Once you have checked each line below for the word "Jeong", give the number of lines that have it and nothing further.

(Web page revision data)
--------

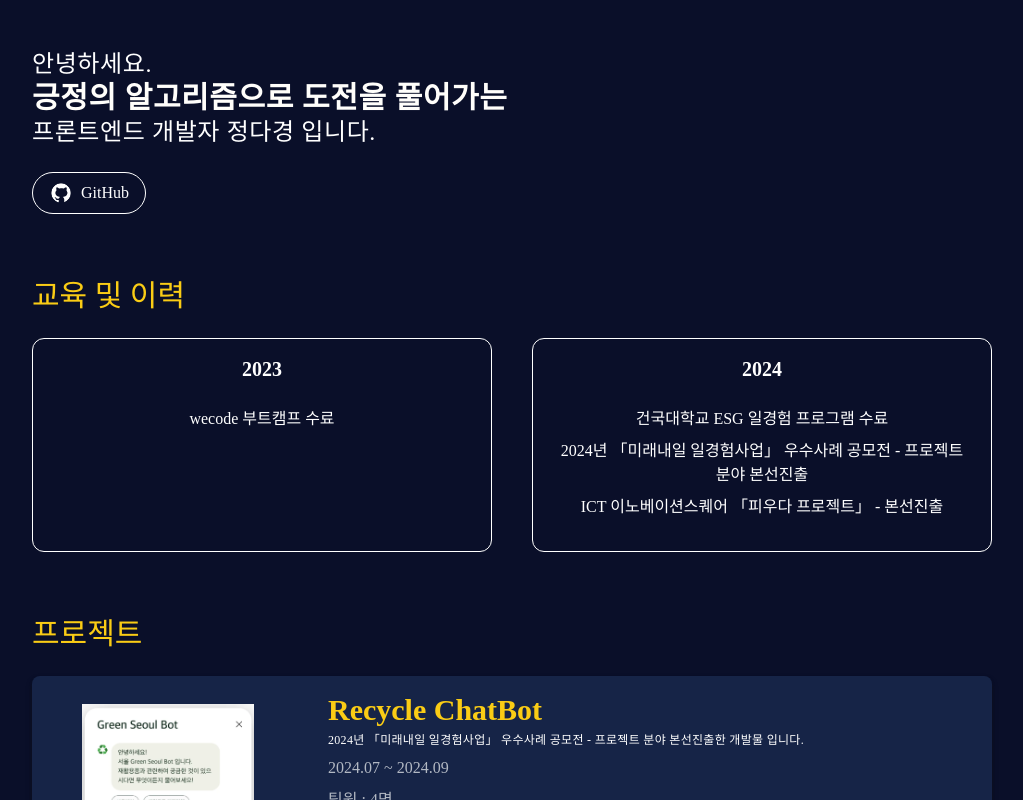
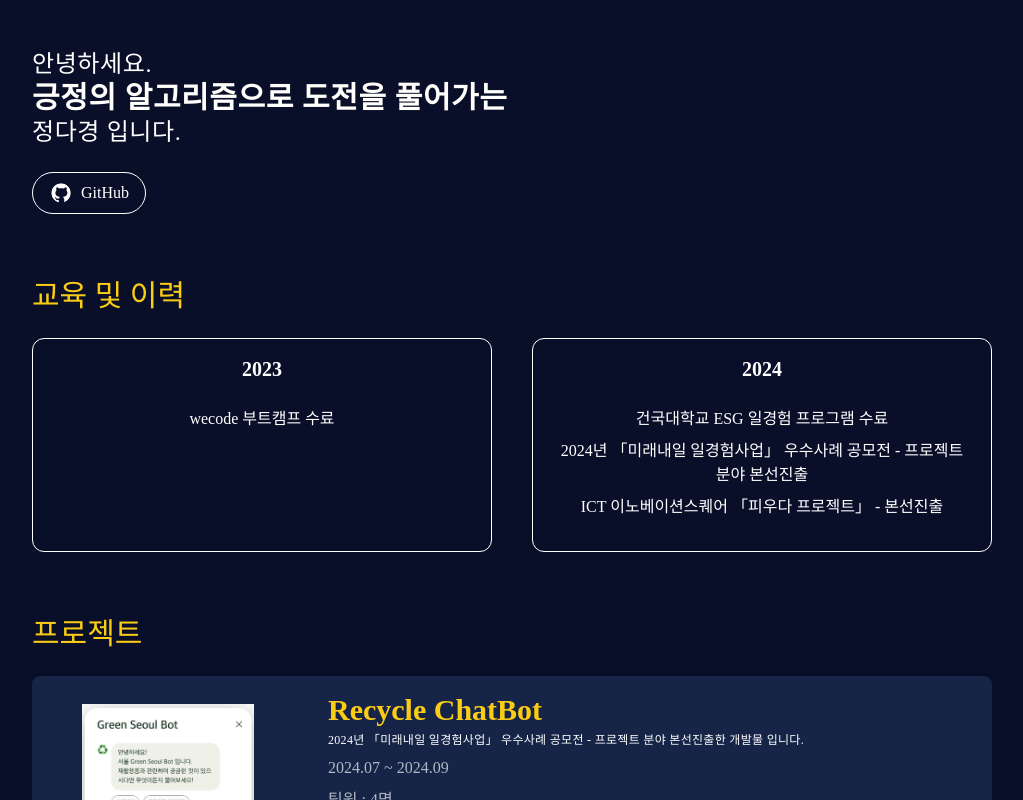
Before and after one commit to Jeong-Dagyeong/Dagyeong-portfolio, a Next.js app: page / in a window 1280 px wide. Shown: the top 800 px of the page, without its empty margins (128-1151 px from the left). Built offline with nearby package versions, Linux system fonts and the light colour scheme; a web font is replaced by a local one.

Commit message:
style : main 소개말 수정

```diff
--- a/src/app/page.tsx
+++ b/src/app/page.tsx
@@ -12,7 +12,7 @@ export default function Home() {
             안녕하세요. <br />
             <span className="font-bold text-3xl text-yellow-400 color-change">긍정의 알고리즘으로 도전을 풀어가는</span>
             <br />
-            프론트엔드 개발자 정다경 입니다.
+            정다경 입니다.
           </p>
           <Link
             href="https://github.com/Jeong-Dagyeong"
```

--------

» Output below
2